Portable commercial dehumidifiers tend to have a spout leading from the drip tray that sits under the evaporator coil and catches the condensate from the coil above. A hose can then be attached to the spot and fed directly to a suitable drain point. Alternatively, some units may feature a condensate pump to move collected water to a disposal location when gravity drainage is not possible.


Although classified as a type of clean grey water the condensate produced by dehumidifiers is not considered safe for either human consumption or watering vegetables, though it can be used for watering plants. The primary concerns are:
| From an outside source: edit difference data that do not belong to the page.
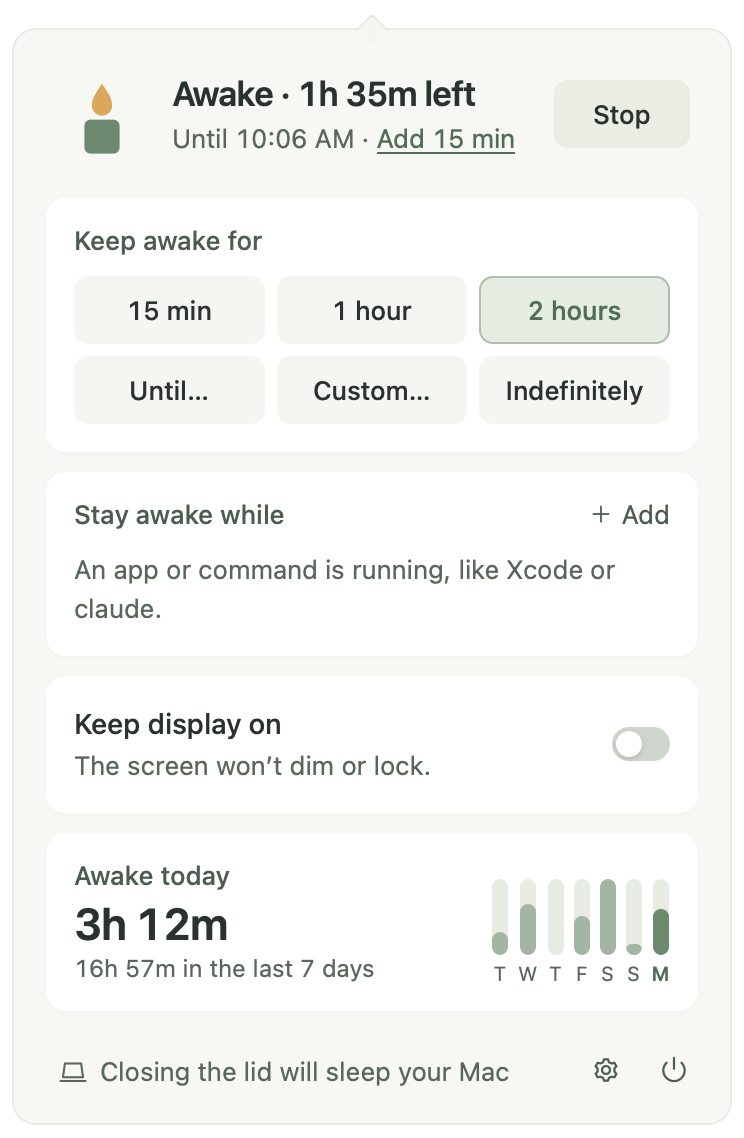
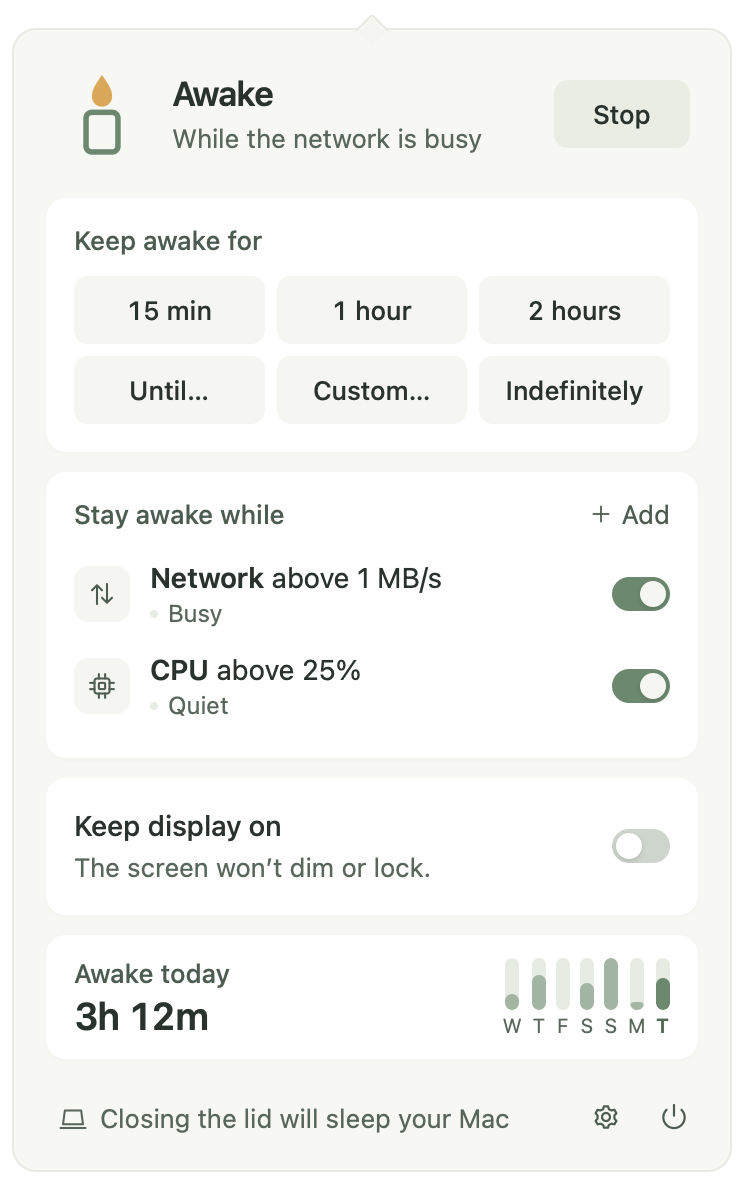
chore(release): prepare v0.5.0
Version 0.5.0, the v0.5.0 changelog and CHANGELOG row, download links
pointing at v0.5.0, and README and site heroes showing the network and
CPU triggers with the compact history card.

diff --git a/site/index.html b/site/index.html
@@ -161,7 +161,7 @@ footer a:hover { color: var(--ink); }
     <figure class="shot">
       <picture>
         <source srcset="popover-dark.png" media="(prefers-color-scheme: dark)">
-        <img src="popover-light.png" width="372" height="569" alt="Wick popover: awake for 1 hour 35 minutes, 3 hours 12 minutes awake today, with a bar for each of the last 7 days">
+        <img src="popover-light.png" width="372" height="592" alt="Wick popover: awake while the network is busy, with network and CPU triggers and 3 hours 12 minutes awake today">
       </picture>
     </figure>
   </div>

diff --git a/README.md b/README.md
@@ -13,7 +13,7 @@
 [Download](https://github.com/Abulkosim/wick/releases/latest) · [Install](#install) · [What it does](#what-it-does) · [Privacy](#privacy) · [Changelog](CHANGELOG.md) · [Contributing](CONTRIBUTING.md)
 
 <p>
-  <img src="docs/images/popover-light.png" alt="Wick awake for two hours, with 3h 12m awake today and a bar for each of the last 7 days" width="300" />
+  <img src="docs/images/popover-light.png" alt="Wick awake while the network is busy, with network and CPU triggers and 3h 12m awake today" width="300" />
   <img src="docs/images/others-dark.png" alt="Wick in dark mode listing caffeinate, Google Chrome and zoom.us as also keeping the Mac awake" width="300" />
 </p>
 
@@ -23,12 +23,12 @@
 
 ## Install
 
-Download **v0.4.0** from [GitHub Releases](https://github.com/Abulkosim/wick/releases/latest).
+Download **v0.5.0** from [GitHub Releases](https://github.com/Abulkosim/wick/releases/latest).
 
 | Platform | Download |
 | --- | --- |
-| macOS 12+ · Apple Silicon and Intel | [Universal DMG](https://github.com/Abulkosim/wick/releases/download/v0.4.0/Wick_0.4.0_universal.dmg) |
-| Windows 10/11 x64 | [Setup EXE](https://github.com/Abulkosim/wick/releases/download/v0.4.0/Wick_0.4.0_x64-setup.exe) · [MSI](https://github.com/Abulkosim/wick/releases/download/v0.4.0/Wick_0.4.0_x64_en-US.msi) |
+| macOS 12+ · Apple Silicon and Intel | [Universal DMG](https://github.com/Abulkosim/wick/releases/download/v0.5.0/Wick_0.5.0_universal.dmg) |
+| Windows 10/11 x64 | [Setup EXE](https://github.com/Abulkosim/wick/releases/download/v0.5.0/Wick_0.5.0_x64-setup.exe) · [MSI](https://github.com/Abulkosim/wick/releases/download/v0.5.0/Wick_0.5.0_x64_en-US.msi) |
 
 **Homebrew** (macOS):
 

diff --git a/changelogs/v0.5.0.md b/changelogs/v0.5.0.md
@@ -1,0 +1,7 @@
+# v0.5.0
+
+2026-10-27 · [Download](https://github.com/Abulkosim/wick/releases/tag/v0.5.0)
+
+- Stay awake while the network or CPU is busy: add **Network busy** or **CPU busy** under Stay awake while → Add → Condition, and pick how busy counts (100 KB/s, 1 MB/s or 10 MB/s; 10, 25 or 50%). Wick lets go once it's been quiet for 2 minutes.
+- The Awake today card takes one row, and the popover grows taller before it scrolls, so more triggers fit.
+- A Raycast extension starts, stops and checks Wick, including typed durations like 45 or 16:30. Its source is in the repository's `raycast/` folder; it isn't in the Raycast Store yet.

diff --git a/CHANGELOG.md b/CHANGELOG.md
@@ -2,6 +2,7 @@
 
 | Version | Date (UTC) | Changes |
 | --- | --- | --- |
+| [v0.5.0](changelogs/v0.5.0.md) | 2026-10-27 | Network and CPU triggers, compact history card, Raycast extension. |
 | [v0.4.0](changelogs/v0.4.0.md) | 2026-10-26 | History of time awake per day, Homebrew cask. |
 | [v0.3.0](changelogs/v0.3.0.md) | 2026-10-25 | Tray quick actions, Add 15 min, popover keys, sessions survive updates, lighter background work. |
 | [v0.2.0](changelogs/v0.2.0.md) | 2026-10-23 | Windows, power, display and schedule triggers, pause while locked, links and `wick status`. |
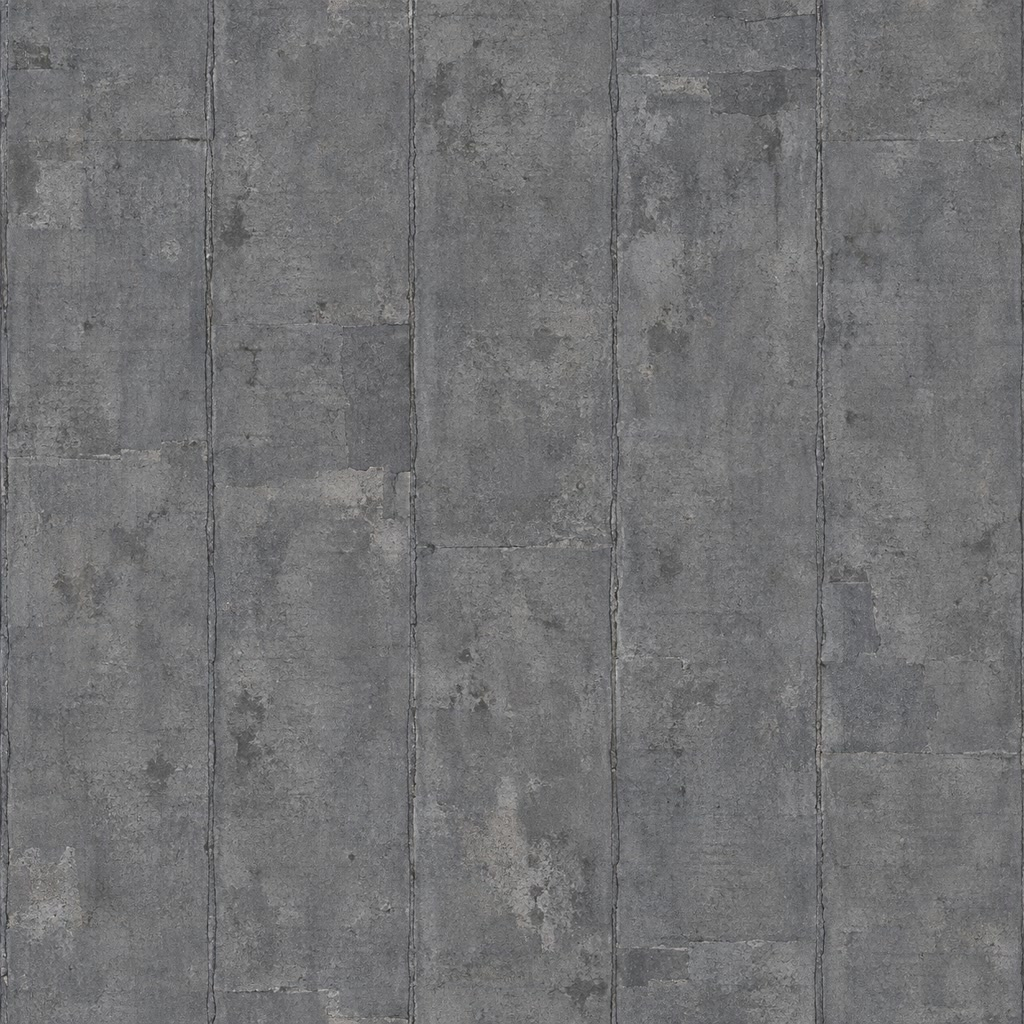
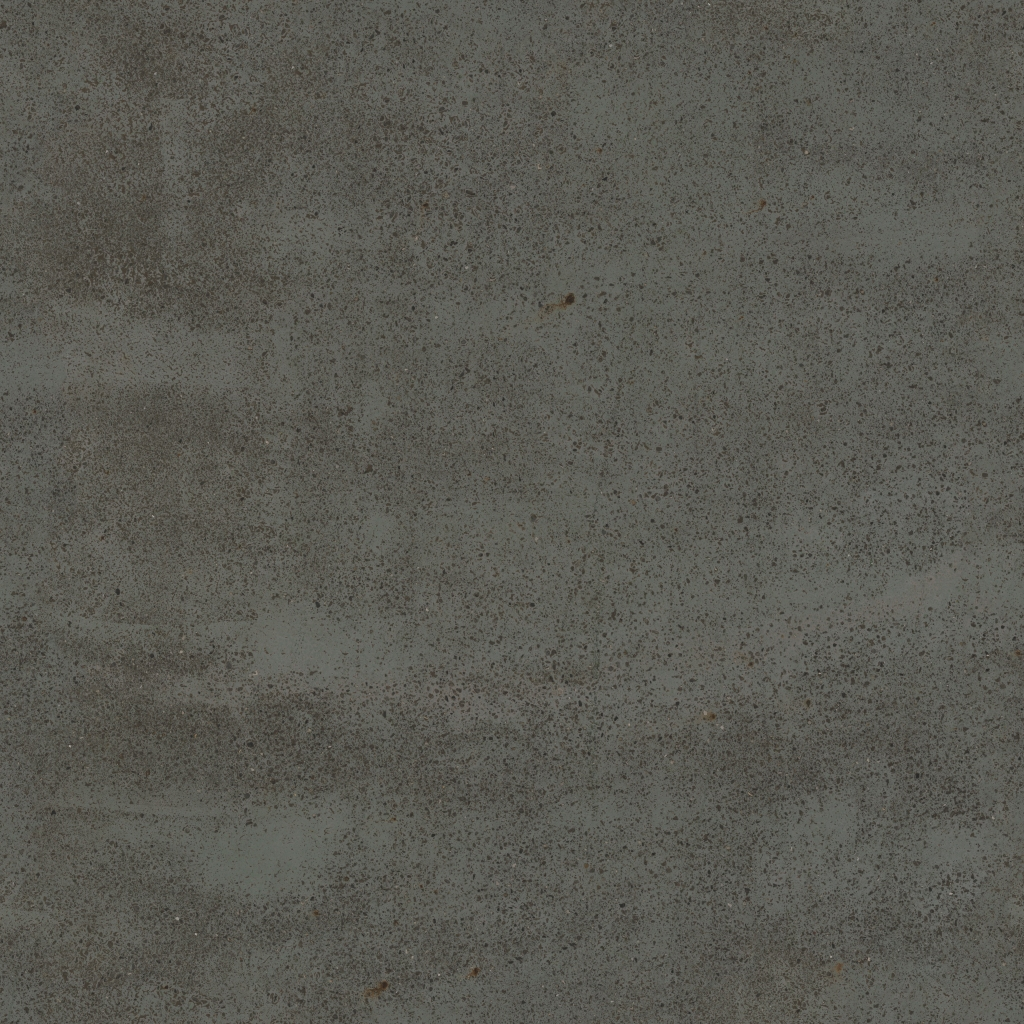
Use realistic flat roof surface texture

diff --git a/apps/simulator/AeroSimLabApp.cpp b/apps/simulator/AeroSimLabApp.cpp
@@ -246,7 +246,8 @@ std::unique_ptr<aerosimlab::graphics::Mesh> CreateBuildingMesh(
         if (!createWalls)
         {
             const std::uint32_t roofStart = static_cast<std::uint32_t>(vertices.size());
-            constexpr double roofTextureTileSizeMeters = 24.0;
+            // Poly Haven 원본 재질의 실제 가로·세로 크기인 2.1m에 맞춰 반복한다.
+            constexpr double roofTextureTileSizeMeters = 2.1;
             for (std::size_t i = 0; i < building.outlineMeters.size(); ++i)
             {
                 const auto& point = building.outlineMeters[i];

diff --git a/assets/maps/tancheon/README.md b/assets/maps/tancheon/README.md
@@ -37,7 +37,7 @@
 | 국토지리정보원 2025년 1:1,000 수치지도 | 건물과 교량의 평면 외곽선 | 장면에 겹치는 도엽의 건물 112개와 교량 도형 3개를 반영했습니다. 건물 수는 중복 정리 뒤 31개 늘었습니다. 위치를 현장에서 측량해 검증한 자료는 아닙니다. |
 | 브이월드 송파구 건물정보와 건축물대장 | 건물 외곽선·이름·높이·층수 | 장면과 겹치는 외곽선에 필지번호와 동 이름을 대조해 확인 가능한 높이·층수를 보탭니다. 외벽 질감이나 지붕 모양은 포함하지 않습니다. |
 | OpenStreetMap 발췌 자료 | 도로와 건물 정보 보완 | 공식 건물 자료에 이름이나 높이가 없는 곳을 보완합니다. 층수만 있으면 층당 3m로 높이를 추정합니다. 높이와 층수가 모두 없으면 화면과 충돌 계산에 6m 임시 높이를 씁니다. 실제 높이가 아니므로 충돌 위치가 실제와 다를 수 있습니다. |
-| 건물 지붕 재질 | 일반 콘크리트 표면 질감으로 구분 | 지면 항공사진과 건물 외곽선의 절대 위치 오차를 측량으로 확인하지 않아, 항공사진을 지붕에 직접 덧씌우지 않습니다. 화면 구분을 위한 임시 질감이며 실제 옥상 사진이나 설비 모형은 아닙니다. |
+| 건물 지붕 재질 | 실외 콘크리트 표면 질감으로 구분 | [Poly Haven의 Gravel Concrete 03](https://polyhaven.com/a/gravel_concrete_03) 확산색 이미지를 사용합니다. 재질 크기 2.1m에 맞춰 반복하며, CC0 자료입니다. 실제 건물 옥상 사진이나 설비 모형은 아닙니다. |
 | 임시 외벽 무늬 | 건물 옆면의 창문·발코니 표현 | 화면에서 건물 면을 알아보기 위한 반복 이미지입니다. 실제 건물 사진이나 원본 3D 외관은 아닙니다. |
 
 정사영상은 원본 전체를 작은 화면 크기에 맞춰 줄인 것이 아닙니다. 원본에서 탄천교 주변 4800×4800픽셀을 잘랐습니다. 원본 해상도로 계산하면 4800픽셀 × 0.25m = 1200m이며, 지면과 영상이 각각 동서·남북 1200m를 차지합니다. 실행용 JPEG로 저장하며 픽셀 수만 3072×3072로 줄였기 때문에 한 픽셀은 약 39cm를 나타냅니다. 사진의 크기와 지면 크기는 맞지만, 원본 TIFF에 지리 좌표가 없어 위치 오차는 별도 측량으로 확인하지 않았습니다.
  • The water may contain trace metals from solder and other metallic parts, most significantly lead (which is quite dangerous), but also copper, aluminium, or zine. The trace metals may pose a danger if used on edible plants, as they can bioaccumulate. However, the water is usable for irrigation of non-edible plants.
  • Various pathogens, including fungal spores, may accumulate in the water, particularly due to its stafnancy. Unlike in distilled water production, the water is not boiled, which would kill pathogens (including bacteria).
  • As with distilled water, beneficial minerals are largely absent.

Applications and common uses

Homes and offices:

Dehumidifiers used within buildings can help control and maintain:

  • Excessive body perspiration build up that cannot evaporate in moisture-saturated air
  • Condensation dripping from cold-water pipes
  • Warping and sticking of furniture and doors
  • Mold and mildew, which can cause fabrics, books, and furnishings to develop mustiness
  • Clothes moths, fleas, cockroaches, woodlice, millipedes, and dust mites which thrive in damp conditions (basements, crawl spaces, kitchens, bedrooms, bathrooms, spas or indoor pool areas, warehouses, workshops)

Building sites and construction

Commercial dehumidifiers are also commonly used within the construction industry and renovations of indoor space to remove excess humidity or mildew. The can help with the curing of plaster, paint and other finishing materials.

For details on our full range of dehumidifiers, portable air con, large industrial fan heaters, cooling fans, ventilation fans, fan coil units and portable packaged water boilers please visit call or email us and a member of our expert team will be able to assist. Alternatively you can also find comprehensive information on our website.